| Problem description |
Leave the pictures behind and repeat all the entries exactly.

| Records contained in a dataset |
==*==
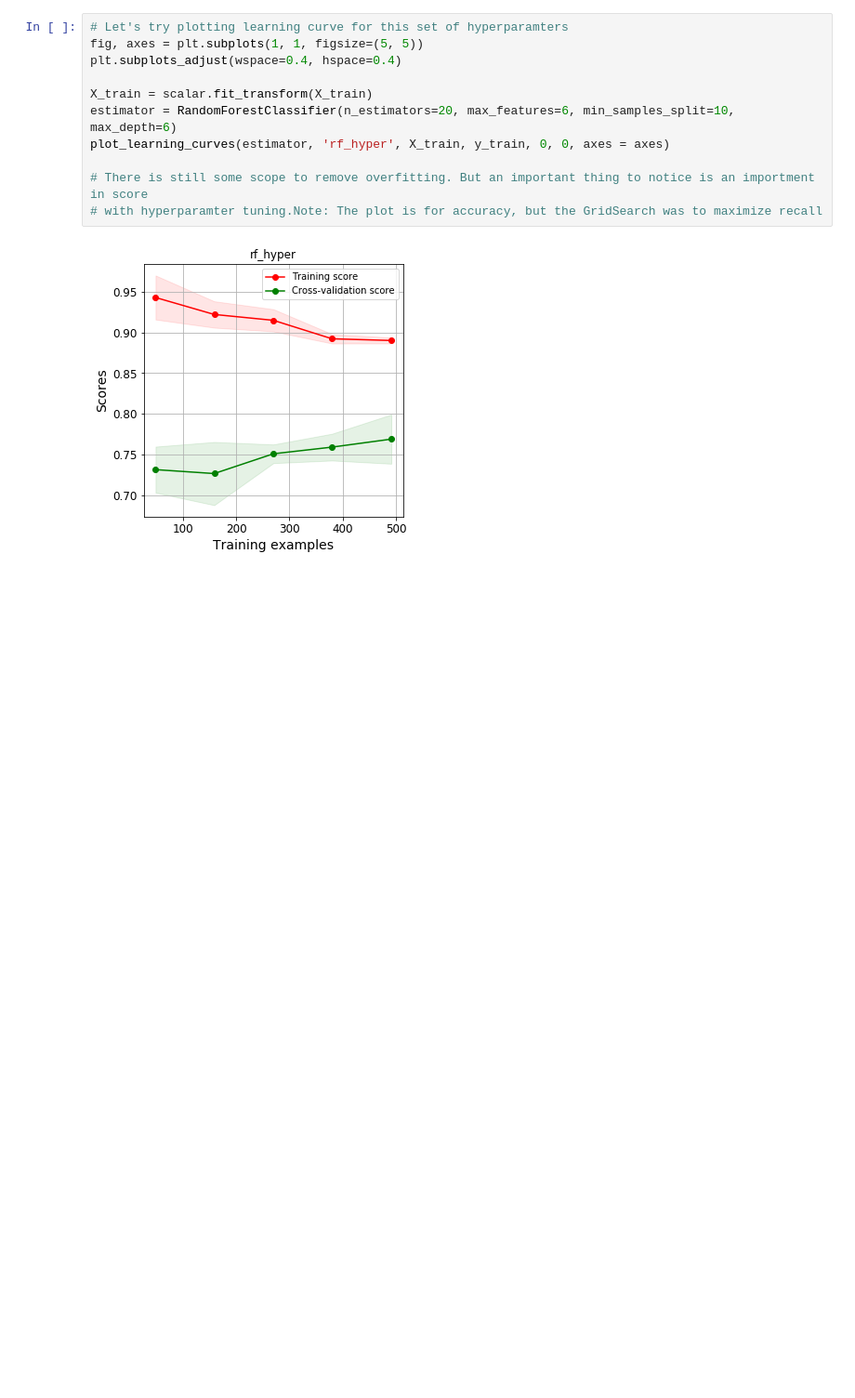
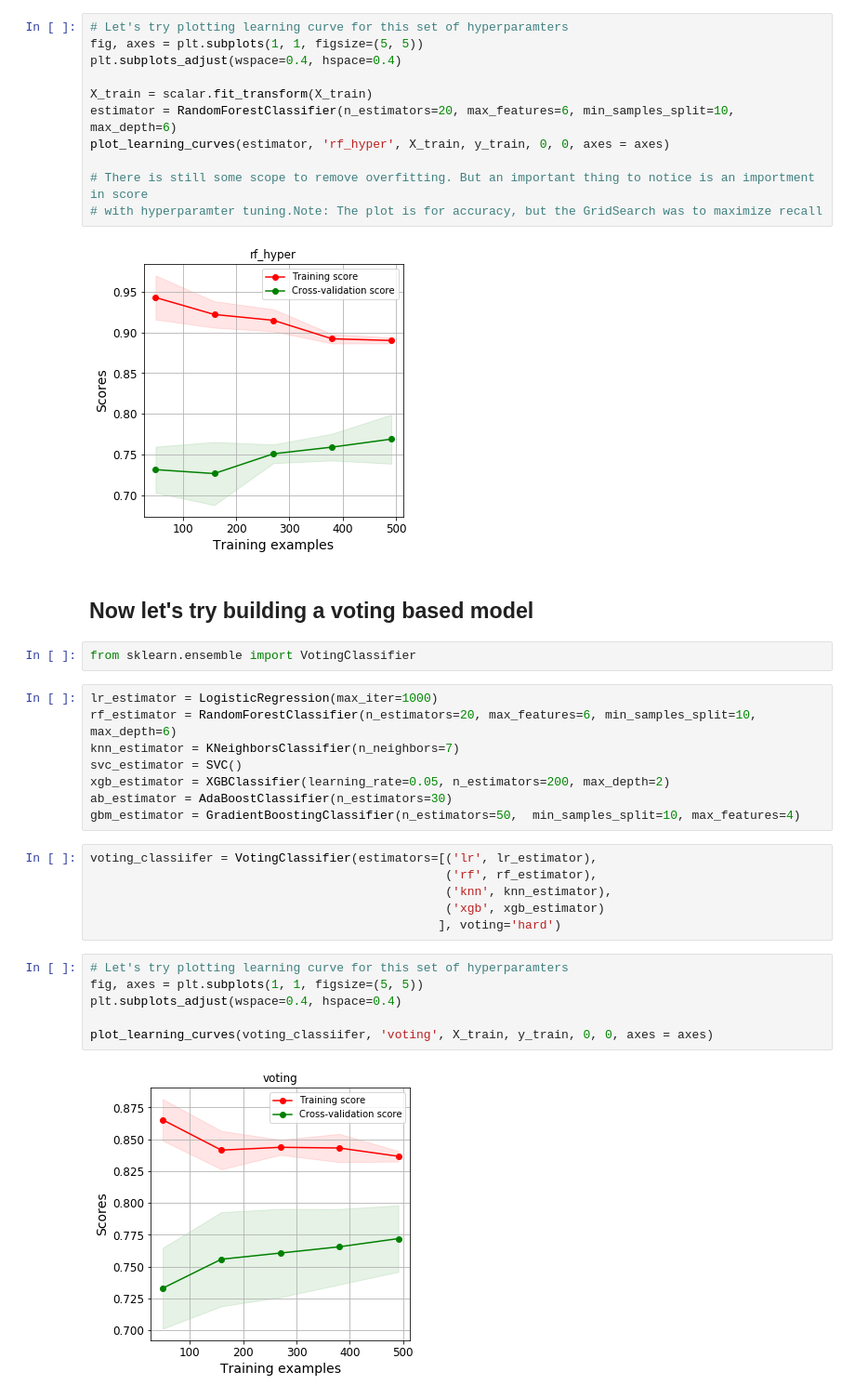
Before and after one commit to soorajpn123/diabetes_ml_practice, a Jupyter notebook: diabetes_ml_practice.ipynb, the cells around one changed output. Shown at 93% size. Cells and saved outputs as stored; diff of their text form; blank space fills up the shorter version.

Commit message:
Learning curves

```diff
--- a/diabetes_ml_practice.ipynb
+++ b/diabetes_ml_practice.ipynb
@@ -410,3 +410,29 @@ plot_learning_curves(estimator, 'rf_hyper', X_train, y_train, 0, 0, axes = axes)
 # with hyperparamter tuning.Note: The plot is for accuracy, but the GridSearch was to maximize recall
 # %% [output]
 [figure]
+# %% [markdown]
+## Now let's try building a voting based model
+# %%
+from sklearn.ensemble import VotingClassifier
+# %%
+lr_estimator = LogisticRegression(max_iter=1000)
+rf_estimator = RandomForestClassifier(n_estimators=20, max_features=6, min_samples_split=10, max_depth=6)
+knn_estimator = KNeighborsClassifier(n_neighbors=7)
+svc_estimator = SVC()
+xgb_estimator = XGBClassifier(learning_rate=0.05, n_estimators=200, max_depth=2)
+ab_estimator = AdaBoostClassifier(n_estimators=30)
+gbm_estimator = GradientBoostingClassifier(n_estimators=50,  min_samples_split=10, max_features=4)
+# %%
+voting_classiifer = VotingClassifier(estimators=[('lr', lr_estimator),
+                                                 ('rf', rf_estimator),
+                                                 ('knn', knn_estimator),
+                                                 ('xgb', xgb_estimator)
+                                                ], voting='hard')
+# %%
+# Let's try plotting learning curve for this set of hyperparamters
+fig, axes = plt.subplots(1, 1, figsize=(5, 5))
+plt.subplots_adjust(wspace=0.4, hspace=0.4)
+
+plot_learning_curves(voting_classiifer, 'voting', X_train, y_train, 0, 0, axes = axes)
+# %% [output]
+[figure, added]
```
Also changed, not shown: parts of 12 cells of this notebook.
==*==
| Answer for this exercise |
Before and after one commit to soorajpn123/diabetes_ml_practice, a Jupyter notebook: diabetes_ml_practice.ipynb, the cells around one changed output. Shown at 93% size. Cells and saved outputs as stored; diff of their text form; blank space fills up the shorter version.

Commit message:
Learning curves

```diff
--- a/diabetes_ml_practice.ipynb
+++ b/diabetes_ml_practice.ipynb
@@ -410,3 +410,29 @@ plot_learning_curves(estimator, 'rf_hyper', X_train, y_train, 0, 0, axes = axes)
 # with hyperparamter tuning.Note: The plot is for accuracy, but the GridSearch was to maximize recall
 # %% [output]
 [figure]
+# %% [markdown]
+## Now let's try building a voting based model
+# %%
+from sklearn.ensemble import VotingClassifier
+# %%
+lr_estimator = LogisticRegression(max_iter=1000)
+rf_estimator = RandomForestClassifier(n_estimators=20, max_features=6, min_samples_split=10, max_depth=6)
+knn_estimator = KNeighborsClassifier(n_neighbors=7)
+svc_estimator = SVC()
+xgb_estimator = XGBClassifier(learning_rate=0.05, n_estimators=200, max_depth=2)
+ab_estimator = AdaBoostClassifier(n_estimators=30)
+gbm_estimator = GradientBoostingClassifier(n_estimators=50,  min_samples_split=10, max_features=4)
+# %%
+voting_classiifer = VotingClassifier(estimators=[('lr', lr_estimator),
+                                                 ('rf', rf_estimator),
+                                                 ('knn', knn_estimator),
+                                                 ('xgb', xgb_estimator)
+                                                ], voting='hard')
+# %%
+# Let's try plotting learning curve for this set of hyperparamters
+fig, axes = plt.subplots(1, 1, figsize=(5, 5))
+plt.subplots_adjust(wspace=0.4, hspace=0.4)
+
+plot_learning_curves(voting_classiifer, 'voting', X_train, y_train, 0, 0, axes = axes)
+# %% [output]
+[figure, added]
```
Also changed, not shown: parts of 12 cells of this notebook.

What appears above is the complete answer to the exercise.